→ **TASK BRIEF**:
Each record below is to be copied word for word, with pictures removed.
>>>>
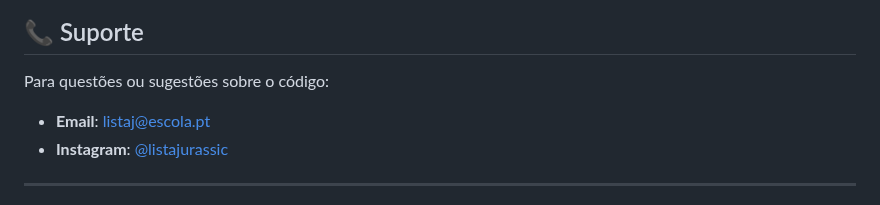
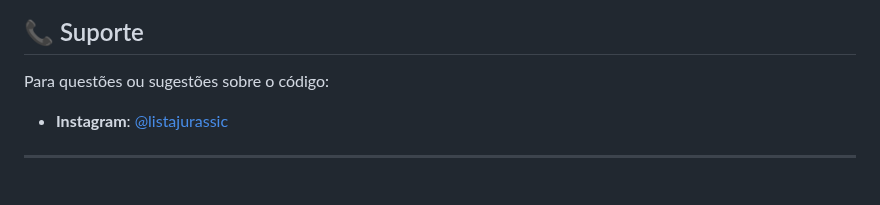
Before and after one commit to aresendes2/LISTAJTESTE.cc..github.io, a Markdown page: README.md, the part around the change. GitHub-like rendering.

```diff
--- a/README.md
+++ b/README.md
@@ -449,7 +449,6 @@ fetch('/api/contact', {
 ## 📞 Suporte
 
 Para questões ou sugestões sobre o código:
-- **Email**: listaj@escola.pt
 - **Instagram**: [@listajurassic](https://www.instagram.com/listajurassic/)
 
 ---
```
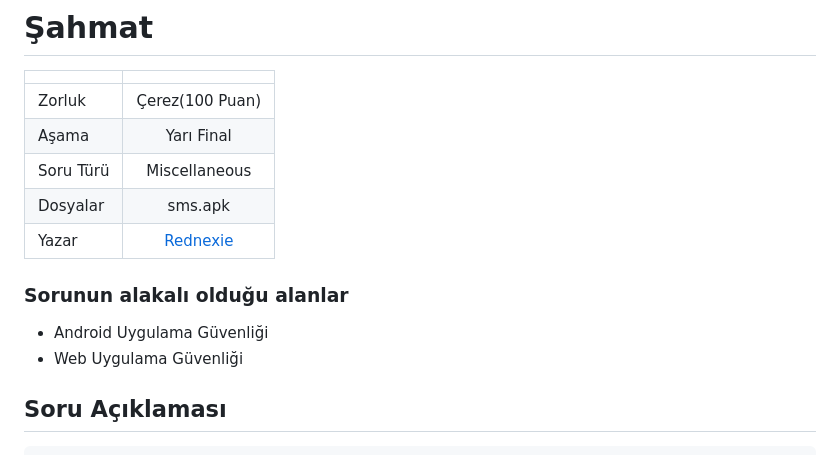
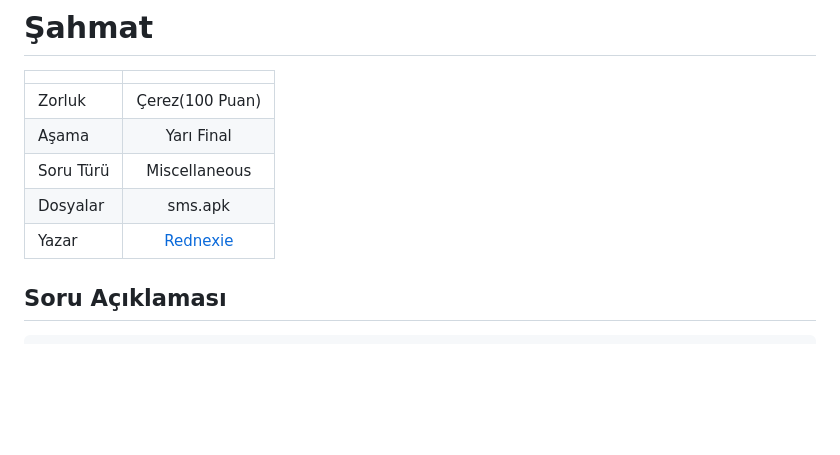
Before and after one commit to bayraksende/bayraksende2025, a Markdown page: yari_final/sahmat/README.md, the part around the change. Drawn GitHub-style; blank space fills up the shorter version.

```diff
--- a/yari_final/sahmat/README.md
+++ b/yari_final/sahmat/README.md
@@ -7,11 +7,6 @@
 | Soru Türü     | Miscellaneous |
 | Dosyalar      | sms.apk       |
 | Yazar         | [Rednexie](https://github.com/Rednexie) |
-
-
-### Sorunun alakalı olduğu alanlar
-- Android Uygulama Güvenliği
-- Web Uygulama Güvenliği
 
 
 ## Soru Açıklaması
```
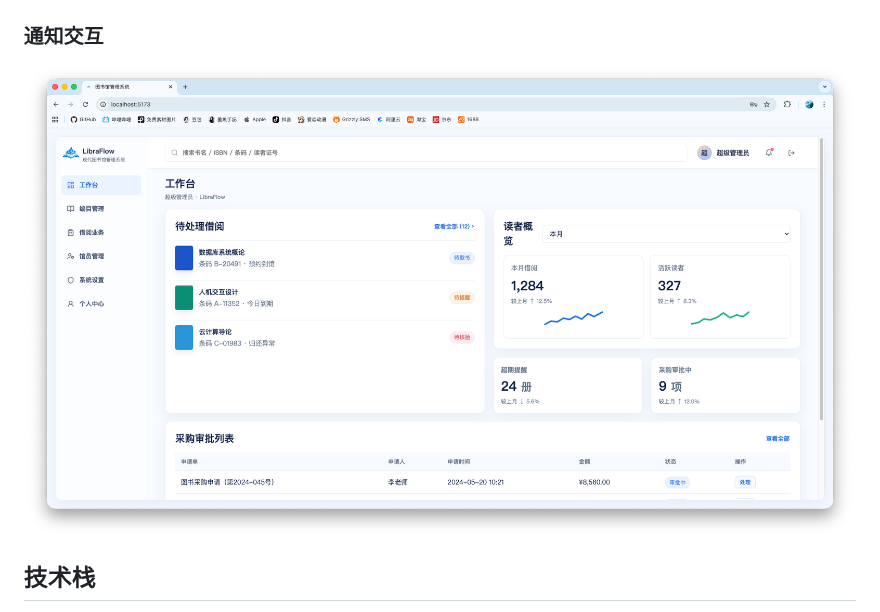
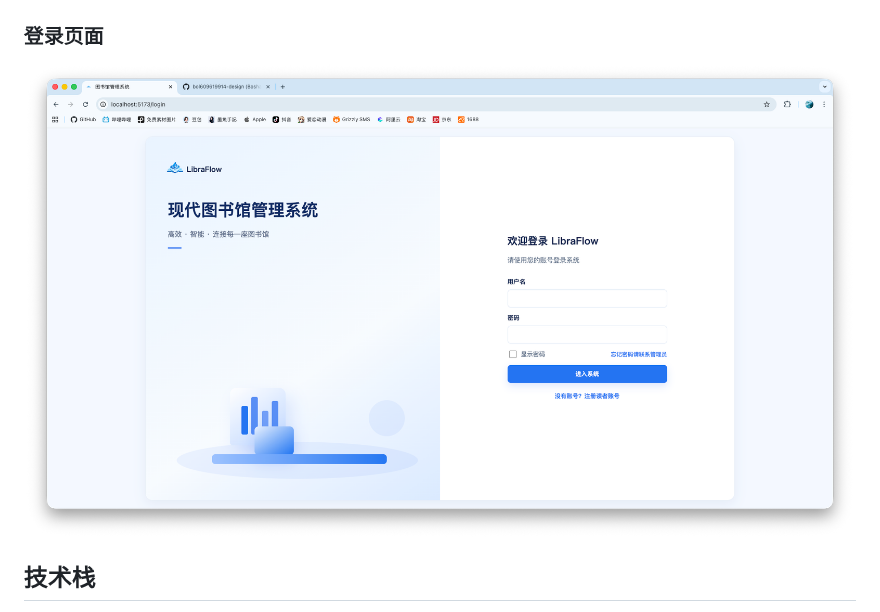
Before and after one commit to bol609619914-design/Libaray-Management-System, a Markdown page: README.md, the part around the change. GitHub-like rendering; pictures changed too: docs/images/login-page.png (added), docs/images/super-dashboard-notice.png (deleted).

Commit message:
Replace notice screenshot with login page

```diff
--- a/README.md
+++ b/README.md
@@ -16,9 +16,9 @@ LibraFlow 是一个基于 Spring Boot、MyBatis-Plus、MySQL 和 Vue 3 的现代
 
 ![超级管理员工作台](docs/images/super-dashboard.png)
 
-### 通知交互
+### 登录页面
 
-![通知交互](docs/images/super-dashboard-notice.png)
+![登录页面](docs/images/login-page.png)
 
 ## 技术栈
 
```
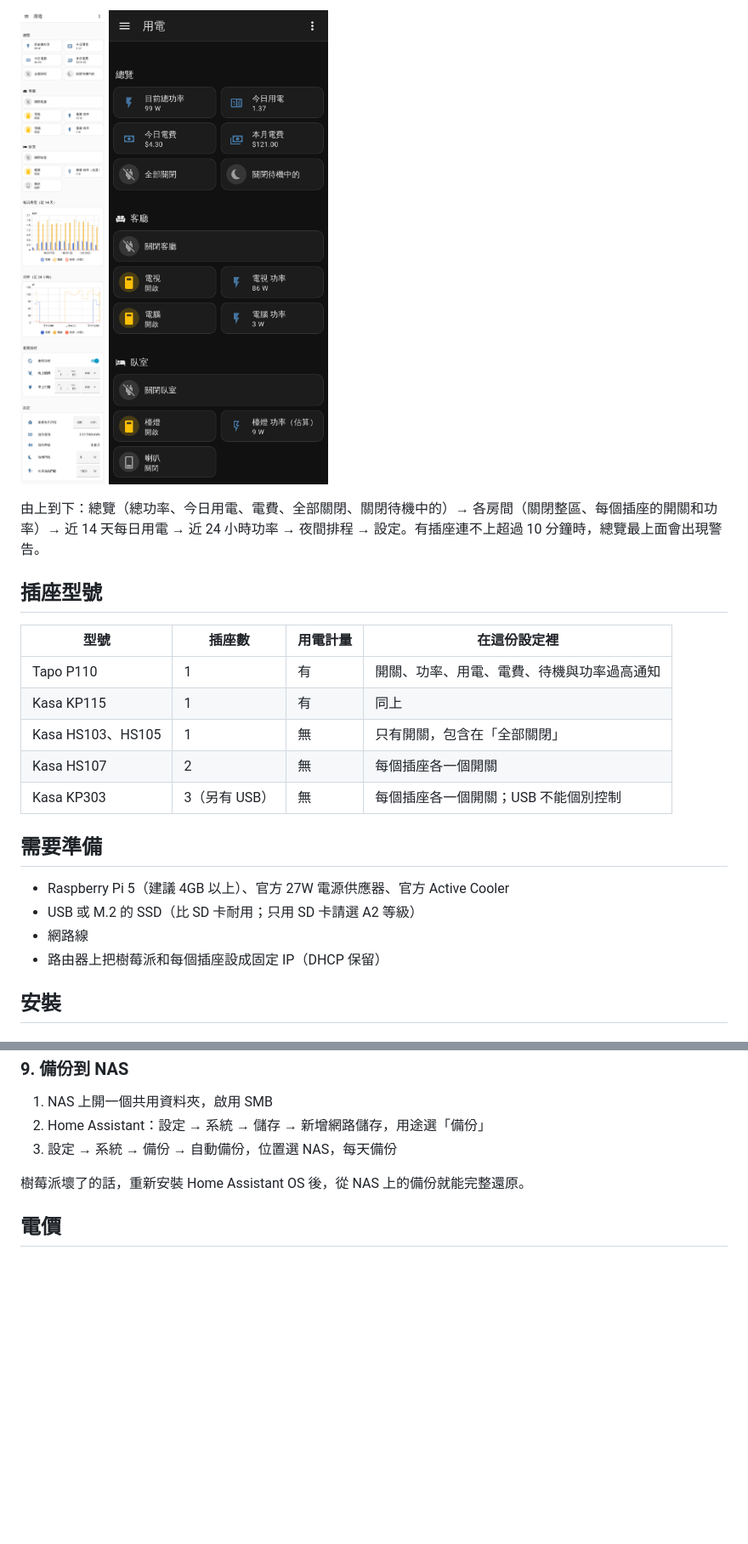
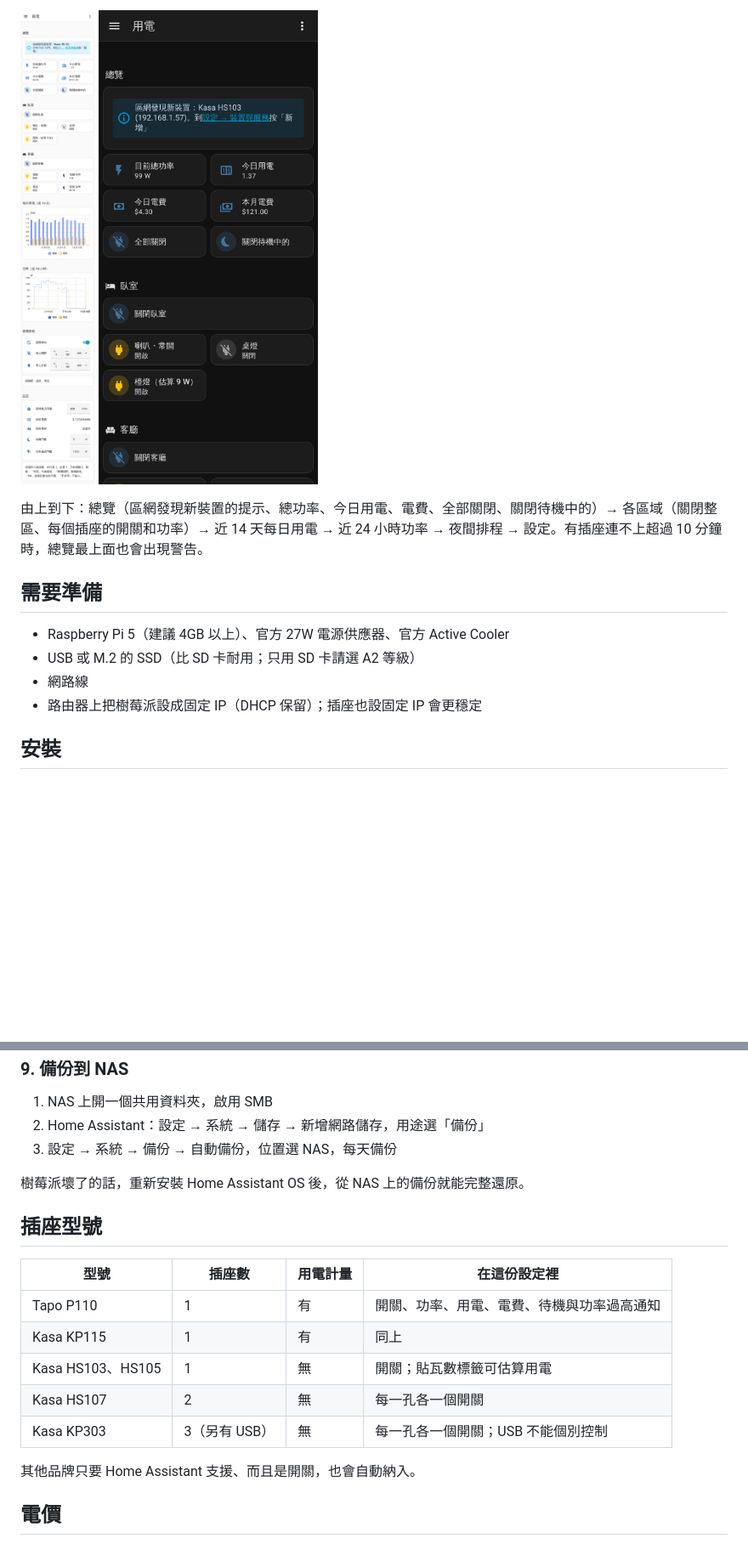
Before and after one commit to omni624562/homecontrol, a Markdown page: README.md, 2 parts joined by grey strips. Shown at 85% size. Drawn GitHub-style; pictures changed too: docs/screenshot-dark.png, docs/screenshot-light.png; blank space fills up the shorter version.

```diff
--- a/README.md
+++ b/README.md
@@ -32,24 +62,14 @@ Tapo P110 / Kasa KP115（有計量）、Kasa HS103 / HS105 / HS107 / KP303（只
   <img src="docs/screenshot-dark.png" width="300" alt="用電儀表板深色模式">
 </p>
 
-由上到下：總覽（總功率、今日用電、電費、全部關閉、關閉待機中的）→ 各房間（關閉整區、每個插座的開關和功率）→ 近 14 天每日用電 → 近 24 小時功率 → 夜間排程 → 設定。有插座連不上超過 10 分鐘時，總覽最上面會出現警告。
-
-## 插座型號
-
-| 型號 | 插座數 | 用電計量 | 在這份設定裡 |
-| --- | --- | --- | --- |
-| Tapo P110 | 1 | 有 | 開關、功率、用電、電費、待機與功率過高通知 |
-| Kasa KP115 | 1 | 有 | 同上 |
-| Kasa HS103、HS105 | 1 | 無 | 只有開關，包含在「全部關閉」 |
-| Kasa HS107 | 2 | 無 | 每個插座各一個開關 |
-| Kasa KP303 | 3（另有 USB） | 無 | 每個插座各一個開關；USB 不能個別控制 |
+由上到下：總覽（區網發現新裝置的提示、總功率、今日用電、電費、全部關閉、關閉待機中的）→ 各區域（關閉整區、每個插座的開關和功率）→ 近 14 天每日用電 → 近 24 小時功率 → 夜間排程 → 設定。有插座連不上超過 10 分鐘時，總覽最上面也會出現警告。
 
 ## 需要準備
 
 - Raspberry Pi 5（建議 4GB 以上）、官方 27W 電源供應器、官方 Active Cooler
 - USB 或 M.2 的 SSD（比 SD 卡耐用；只用 SD 卡請選 A2 等級）
 - 網路線
-- 路由器上把樹莓派和每個插座設成固定 IP（DHCP 保留）
+- 路由器上把樹莓派設成固定 IP（DHCP 保留）；插座也設固定 IP 會更穩定
 
 ## 安裝
 
@@ -159,6 +152,18 @@ Tapo P110 / Kasa KP115（有計量）、Kasa HS103 / HS105 / HS107 / KP303（只
 
 樹莓派壞了的話，重新安裝 Home Assistant OS 後，從 NAS 上的備份就能完整還原。
 
+## 插座型號
+
+| 型號 | 插座數 | 用電計量 | 在這份設定裡 |
+| --- | --- | --- | --- |
+| Tapo P110 | 1 | 有 | 開關、功率、用電、電費、待機與功率過高通知 |
+| Kasa KP115 | 1 | 有 | 同上 |
+| Kasa HS103、HS105 | 1 | 無 | 開關；貼瓦數標籤可估算用電 |
+| Kasa HS107 | 2 | 無 | 每一孔各一個開關 |
+| Kasa KP303 | 3（另有 USB） | 無 | 每一孔各一個開關；USB 不能個別控制 |
+
+其他品牌只要 Home Assistant 支援、而且是開關，也會自動納入。
+
 ## 電價
 
 `packages/power.yaml` 的 `Power Price` 裡有一張台電住宅用非時間電價（累進）表，目前是 2025 年 10 月 1 日起的費率：
```
Also changed, not shown: other parts of README.md (+80 -95 lines), 13 other files.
<<<<
→ **ANSWER SECTION**:
Before and after one commit to aresendes2/LISTAJTESTE.cc..github.io, a Markdown page: README.md, the part around the change. GitHub-like rendering.

```diff
--- a/README.md
+++ b/README.md
@@ -449,7 +449,6 @@ fetch('/api/contact', {
 ## 📞 Suporte
 
 Para questões ou sugestões sobre o código:
-- **Email**: listaj@escola.pt
 - **Instagram**: [@listajurassic](https://www.instagram.com/listajurassic/)
 
 ---
```
Before and after one commit to bayraksende/bayraksende2025, a Markdown page: yari_final/sahmat/README.md, the part around the change. Drawn GitHub-style; blank space fills up the shorter version.

```diff
--- a/yari_final/sahmat/README.md
+++ b/yari_final/sahmat/README.md
@@ -7,11 +7,6 @@
 | Soru Türü     | Miscellaneous |
 | Dosyalar      | sms.apk       |
 | Yazar         | [Rednexie](https://github.com/Rednexie) |
-
-
-### Sorunun alakalı olduğu alanlar
-- Android Uygulama Güvenliği
-- Web Uygulama Güvenliği
 
 
 ## Soru Açıklaması
```
Before and after one commit to bol609619914-design/Libaray-Management-System, a Markdown page: README.md, the part around the change. GitHub-like rendering; pictures changed too: docs/images/login-page.png (added), docs/images/super-dashboard-notice.png (deleted).

Commit message:
Replace notice screenshot with login page

```diff
--- a/README.md
+++ b/README.md
@@ -16,9 +16,9 @@ LibraFlow 是一个基于 Spring Boot、MyBatis-Plus、MySQL 和 Vue 3 的现代
 
 ![超级管理员工作台](docs/images/super-dashboard.png)
 
-### 通知交互
+### 登录页面
 
-![通知交互](docs/images/super-dashboard-notice.png)
+![登录页面](docs/images/login-page.png)
 
 ## 技术栈
 
```
Before and after one commit to omni624562/homecontrol, a Markdown page: README.md, 2 parts joined by grey strips. Shown at 85% size. Drawn GitHub-style; pictures changed too: docs/screenshot-dark.png, docs/screenshot-light.png; blank space fills up the shorter version.

```diff
--- a/README.md
+++ b/README.md
@@ -32,24 +62,14 @@ Tapo P110 / Kasa KP115（有計量）、Kasa HS103 / HS105 / HS107 / KP303（只
   <img src="docs/screenshot-dark.png" width="300" alt="用電儀表板深色模式">
 </p>
 
-由上到下：總覽（總功率、今日用電、電費、全部關閉、關閉待機中的）→ 各房間（關閉整區、每個插座的開關和功率）→ 近 14 天每日用電 → 近 24 小時功率 → 夜間排程 → 設定。有插座連不上超過 10 分鐘時，總覽最上面會出現警告。
-
-## 插座型號
-
-| 型號 | 插座數 | 用電計量 | 在這份設定裡 |
-| --- | --- | --- | --- |
-| Tapo P110 | 1 | 有 | 開關、功率、用電、電費、待機與功率過高通知 |
-| Kasa KP115 | 1 | 有 | 同上 |
-| Kasa HS103、HS105 | 1 | 無 | 只有開關，包含在「全部關閉」 |
-| Kasa HS107 | 2 | 無 | 每個插座各一個開關 |
-| Kasa KP303 | 3（另有 USB） | 無 | 每個插座各一個開關；USB 不能個別控制 |
+由上到下：總覽（區網發現新裝置的提示、總功率、今日用電、電費、全部關閉、關閉待機中的）→ 各區域（關閉整區、每個插座的開關和功率）→ 近 14 天每日用電 → 近 24 小時功率 → 夜間排程 → 設定。有插座連不上超過 10 分鐘時，總覽最上面也會出現警告。
 
 ## 需要準備
 
 - Raspberry Pi 5（建議 4GB 以上）、官方 27W 電源供應器、官方 Active Cooler
 - USB 或 M.2 的 SSD（比 SD 卡耐用；只用 SD 卡請選 A2 等級）
 - 網路線
-- 路由器上把樹莓派和每個插座設成固定 IP（DHCP 保留）
+- 路由器上把樹莓派設成固定 IP（DHCP 保留）；插座也設固定 IP 會更穩定
 
 ## 安裝
 
@@ -159,6 +152,18 @@ Tapo P110 / Kasa KP115（有計量）、Kasa HS103 / HS105 / HS107 / KP303（只
 
 樹莓派壞了的話，重新安裝 Home Assistant OS 後，從 NAS 上的備份就能完整還原。
 
+## 插座型號
+
+| 型號 | 插座數 | 用電計量 | 在這份設定裡 |
+| --- | --- | --- | --- |
+| Tapo P110 | 1 | 有 | 開關、功率、用電、電費、待機與功率過高通知 |
+| Kasa KP115 | 1 | 有 | 同上 |
+| Kasa HS103、HS105 | 1 | 無 | 開關；貼瓦數標籤可估算用電 |
+| Kasa HS107 | 2 | 無 | 每一孔各一個開關 |
+| Kasa KP303 | 3（另有 USB） | 無 | 每一孔各一個開關；USB 不能個別控制 |
+
+其他品牌只要 Home Assistant 支援、而且是開關，也會自動納入。
+
 ## 電價
 
 `packages/power.yaml` 的 `Power Price` 裡有一張台電住宅用非時間電價（累進）表，目前是 2025 年 10 月 1 日起的費率：
```
Also changed, not shown: other parts of README.md (+80 -95 lines), 13 other files.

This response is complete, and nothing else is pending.